What is the Application Process for Social Security Disability and SSI?
How do you Win Benefits under Social Security Disability or SSI?
If I am determined disabled, how far back will Social Security pay benefits?
How do you prove your disability case if you have a mental condition?
What Can I Do to Improve My Chances of Winning Disability Benefits
Common Mistakes after Receiving a Denial of Social Security Disability or SSI Benefits
How to File for Disability - Tips for Filing
If You Get Approved For SSDI Will You Also Get Medicare?
How much does a Social Security disability attorney get paid?
Social Security Disability SSI Criteria and the Evaluation Process
How long does it take to be approved for SSI or Social Security disability?
What do you Need to Prove to Qualify for Disability Benefits?
Social Security Disability SSI and Fibromyalgia
Social Security Disability SSI and Degenerative Disc Disease
Can I Qualify For Disability and Receive Benefits based on Depression?
Answers to questions about SSD and SSI disability
What Disabilities Qualify for SSI and Social Security Disability Benefits?
Social Security Disability Status
Social Security Disability Tips — how a claim gets worked on
Social Security Disability, SSI Disability - Terms, Definitions, Concepts
Social Security Disability Hearing - How Do I Request One?
How to prove you are disabled

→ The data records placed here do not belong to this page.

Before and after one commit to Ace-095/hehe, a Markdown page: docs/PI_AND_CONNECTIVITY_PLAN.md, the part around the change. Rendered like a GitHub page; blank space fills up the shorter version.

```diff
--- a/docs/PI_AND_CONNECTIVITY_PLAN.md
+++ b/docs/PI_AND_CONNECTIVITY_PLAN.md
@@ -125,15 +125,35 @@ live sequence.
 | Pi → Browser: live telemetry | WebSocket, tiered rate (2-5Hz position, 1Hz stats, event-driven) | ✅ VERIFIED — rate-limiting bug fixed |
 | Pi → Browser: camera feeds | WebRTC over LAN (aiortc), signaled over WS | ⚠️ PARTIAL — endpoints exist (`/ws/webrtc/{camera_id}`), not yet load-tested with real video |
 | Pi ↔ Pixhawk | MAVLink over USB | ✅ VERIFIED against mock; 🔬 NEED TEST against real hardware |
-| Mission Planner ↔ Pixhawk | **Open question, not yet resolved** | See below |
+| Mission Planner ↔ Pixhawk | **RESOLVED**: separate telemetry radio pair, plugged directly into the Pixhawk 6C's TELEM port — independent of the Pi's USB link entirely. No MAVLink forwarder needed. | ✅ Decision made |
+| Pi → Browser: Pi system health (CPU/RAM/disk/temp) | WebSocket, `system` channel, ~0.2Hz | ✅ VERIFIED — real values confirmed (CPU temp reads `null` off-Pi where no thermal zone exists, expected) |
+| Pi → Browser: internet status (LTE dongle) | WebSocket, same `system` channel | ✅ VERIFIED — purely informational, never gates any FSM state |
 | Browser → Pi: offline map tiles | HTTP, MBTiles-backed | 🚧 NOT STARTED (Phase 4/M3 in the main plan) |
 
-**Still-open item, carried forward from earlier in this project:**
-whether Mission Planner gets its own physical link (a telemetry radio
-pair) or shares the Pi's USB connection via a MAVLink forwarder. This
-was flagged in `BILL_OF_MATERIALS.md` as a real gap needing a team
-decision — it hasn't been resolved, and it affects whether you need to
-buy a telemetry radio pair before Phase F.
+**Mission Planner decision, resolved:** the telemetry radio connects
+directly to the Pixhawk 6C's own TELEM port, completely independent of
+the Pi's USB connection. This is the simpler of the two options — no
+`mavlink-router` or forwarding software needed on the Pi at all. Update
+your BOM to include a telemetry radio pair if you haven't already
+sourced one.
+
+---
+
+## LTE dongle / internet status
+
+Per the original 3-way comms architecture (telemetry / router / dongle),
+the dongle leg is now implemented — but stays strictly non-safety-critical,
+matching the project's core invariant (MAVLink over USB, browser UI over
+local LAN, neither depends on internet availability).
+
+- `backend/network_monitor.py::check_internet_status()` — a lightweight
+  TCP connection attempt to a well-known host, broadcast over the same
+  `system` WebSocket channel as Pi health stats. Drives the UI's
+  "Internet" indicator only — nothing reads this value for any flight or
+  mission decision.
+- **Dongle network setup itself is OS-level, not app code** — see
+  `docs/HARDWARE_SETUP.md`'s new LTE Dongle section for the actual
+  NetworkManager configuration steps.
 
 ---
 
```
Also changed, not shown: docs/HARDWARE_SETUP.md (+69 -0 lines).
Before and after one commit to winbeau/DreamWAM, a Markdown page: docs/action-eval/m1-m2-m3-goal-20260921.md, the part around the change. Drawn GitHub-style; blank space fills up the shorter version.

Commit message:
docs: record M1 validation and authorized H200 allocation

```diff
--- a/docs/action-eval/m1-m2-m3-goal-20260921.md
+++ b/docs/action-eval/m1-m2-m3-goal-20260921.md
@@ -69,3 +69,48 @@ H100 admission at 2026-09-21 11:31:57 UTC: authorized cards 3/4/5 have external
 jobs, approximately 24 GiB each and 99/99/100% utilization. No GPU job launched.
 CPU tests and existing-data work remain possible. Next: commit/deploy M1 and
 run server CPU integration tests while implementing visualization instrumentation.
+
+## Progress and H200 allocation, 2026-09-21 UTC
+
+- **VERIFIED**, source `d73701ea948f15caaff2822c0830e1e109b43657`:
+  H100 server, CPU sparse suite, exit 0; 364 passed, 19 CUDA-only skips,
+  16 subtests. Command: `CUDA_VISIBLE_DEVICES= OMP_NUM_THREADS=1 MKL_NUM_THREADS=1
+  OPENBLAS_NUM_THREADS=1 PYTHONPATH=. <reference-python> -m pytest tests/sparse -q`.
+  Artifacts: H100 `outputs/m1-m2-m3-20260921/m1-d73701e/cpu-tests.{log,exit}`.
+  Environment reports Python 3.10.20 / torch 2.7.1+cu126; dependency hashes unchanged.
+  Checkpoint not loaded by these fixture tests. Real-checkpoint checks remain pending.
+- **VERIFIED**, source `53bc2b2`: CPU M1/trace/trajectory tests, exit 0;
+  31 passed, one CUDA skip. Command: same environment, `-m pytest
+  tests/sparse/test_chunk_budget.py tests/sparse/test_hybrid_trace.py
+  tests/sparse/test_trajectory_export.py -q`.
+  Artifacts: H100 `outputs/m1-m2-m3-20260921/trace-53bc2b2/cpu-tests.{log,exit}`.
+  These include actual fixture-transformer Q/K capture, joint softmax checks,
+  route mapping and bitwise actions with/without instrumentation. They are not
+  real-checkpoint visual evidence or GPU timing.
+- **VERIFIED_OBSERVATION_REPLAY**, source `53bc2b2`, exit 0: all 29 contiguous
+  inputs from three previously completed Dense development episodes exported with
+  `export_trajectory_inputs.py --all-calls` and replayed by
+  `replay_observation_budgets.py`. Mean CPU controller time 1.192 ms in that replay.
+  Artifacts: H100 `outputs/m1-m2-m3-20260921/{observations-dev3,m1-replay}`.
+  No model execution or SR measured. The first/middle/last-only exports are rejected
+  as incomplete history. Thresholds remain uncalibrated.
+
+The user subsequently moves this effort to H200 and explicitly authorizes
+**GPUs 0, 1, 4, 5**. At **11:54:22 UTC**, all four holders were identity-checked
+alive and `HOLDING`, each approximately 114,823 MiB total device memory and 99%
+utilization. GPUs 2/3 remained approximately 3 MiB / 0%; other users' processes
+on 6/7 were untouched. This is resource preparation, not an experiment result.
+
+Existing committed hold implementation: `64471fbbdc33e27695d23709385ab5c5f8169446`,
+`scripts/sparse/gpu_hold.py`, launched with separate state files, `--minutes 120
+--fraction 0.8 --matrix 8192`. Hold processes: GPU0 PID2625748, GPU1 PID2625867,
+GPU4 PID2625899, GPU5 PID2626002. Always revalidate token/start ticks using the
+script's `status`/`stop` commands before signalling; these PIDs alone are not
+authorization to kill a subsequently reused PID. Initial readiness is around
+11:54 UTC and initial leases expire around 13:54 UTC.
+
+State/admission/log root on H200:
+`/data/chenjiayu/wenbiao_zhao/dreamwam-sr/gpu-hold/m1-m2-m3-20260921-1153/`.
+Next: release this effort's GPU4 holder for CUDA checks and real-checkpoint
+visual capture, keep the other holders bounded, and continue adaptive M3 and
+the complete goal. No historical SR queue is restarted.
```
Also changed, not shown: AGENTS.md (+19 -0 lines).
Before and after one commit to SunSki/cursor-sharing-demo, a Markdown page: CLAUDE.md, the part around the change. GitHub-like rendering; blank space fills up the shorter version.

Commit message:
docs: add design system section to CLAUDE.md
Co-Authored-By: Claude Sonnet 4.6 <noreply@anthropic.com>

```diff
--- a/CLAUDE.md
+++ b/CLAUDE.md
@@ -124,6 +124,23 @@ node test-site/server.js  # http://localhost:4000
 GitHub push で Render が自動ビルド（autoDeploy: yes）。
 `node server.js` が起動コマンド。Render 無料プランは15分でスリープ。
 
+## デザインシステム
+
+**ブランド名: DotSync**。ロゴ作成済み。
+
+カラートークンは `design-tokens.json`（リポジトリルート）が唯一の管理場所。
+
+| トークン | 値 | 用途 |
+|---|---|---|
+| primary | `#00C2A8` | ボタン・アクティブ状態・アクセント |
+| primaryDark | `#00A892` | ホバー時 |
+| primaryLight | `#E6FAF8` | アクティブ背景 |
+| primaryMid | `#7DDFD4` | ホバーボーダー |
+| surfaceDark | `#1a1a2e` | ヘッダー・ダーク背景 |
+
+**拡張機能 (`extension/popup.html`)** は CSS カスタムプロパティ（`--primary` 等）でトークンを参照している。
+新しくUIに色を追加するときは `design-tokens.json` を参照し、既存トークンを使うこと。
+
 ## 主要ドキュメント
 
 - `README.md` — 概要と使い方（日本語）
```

and win disability benefits
You cannot just request a Social Security disability hearing. There is a disability process that must followed to even be eligible for a disability hearing before an administrative law judge.
Where does the process begin? If you have a disabling condition and you are not working, or you are working under the substantial gainful activity limit (a monthly earnings amount that Social Security considers self supporting) due to a mental or physical condition or conditions, you can begin the Social Security disability process by filing an initial disability claim.
If your initial disability claim is denied, you can choose to appeal the decision. In order to appeal your initial disability denial, you must file a request for reconsideration appeal. The reconsideration is the first appeal in the SSA disability appeal process. Only if your reconsideration appeal is denied are you eligible to request a Social Security disability hearing.
You can request a disability hearing by contacting your local Social Security office and completing the necessary paper work ,or by using the Social Security online appeal process. Recently, Social Security created an online appeal process that enables you to request your reconsideration appeal or disability hearing and provide all of your undated medical information online.
Once you complete your appeal and medical information online, you need to print your medical release form (form SSA-827 -- Social Security needs this form to request and receive medical records from your doctors), sign the form, and send or take it to your local office.
Remember, all Social Security disability denials have a sixty-five period that begins with the date of the denial notice in which to appeal the decision. Your local Social Security office must receive the appeal by the sixty-fifth day for it to be considered a timely filed appeal. It is especially important to file your disability-hearing request timely. The administrative law judges who preside over Social Security disability hearings are not very flexible about late appeals. In fact, they routinely dismiss late hearings requests that do meet the requirements for good cause. Good cause for late filing can only be granted in situations that involve highly justifiable extraneous situations (such as hospitalization for illness).
Since it takes so long to get to the disability hearing appeal and it takes even more time to be scheduled for a hearing, make sure to request your disability hearing as soon as your receive a denial for your reconsideration to avoid the chance of having your request dismissed for late filing. If your hearing request is denied, you will have to begin the disability process again by filing a new initial disability claim.
Return to: SSDRC, or the Questions, Answers, Tips, and Advice page
Individual Questions and Answers
SSD and SSI are Federal Programs
The title II Social Security Disability and title 16 SSI Disability programs operate under federal guidelines and, therefore, the program requirements--medical and non-medical--apply to all states:
Alabama, Alaska, Arizona, Arkansas, California, Colorado, Connecticut, Delaware, Florida, Georgia, Hawaii, Idaho, Indiana, Illinois, Iowa, Kansas, Kentucky, Louisiana, Maine, Maryland, Massachusetts, Michigan, Minnesota, Mississippi, Missouri, Montana, Nebraska, Nevada, New Hampshire, New Jersey, New Mexico, New York, North Carolina, North Dakota, Ohio, Oklahoma, Oregon, Pennsylvania, Rhode Island, South Carolina, South Dakota, Tennessee, Texas, Utah, Vermont, Virginia, Washington, West Virginia, Wisconsin, Wyoming
Recent approval and denial statistics for various states can be viewed here:
Social Security Disability, SSI Approval and Denial Statistics by state
Special Section: Disability Lawyers and unnecessary claim denials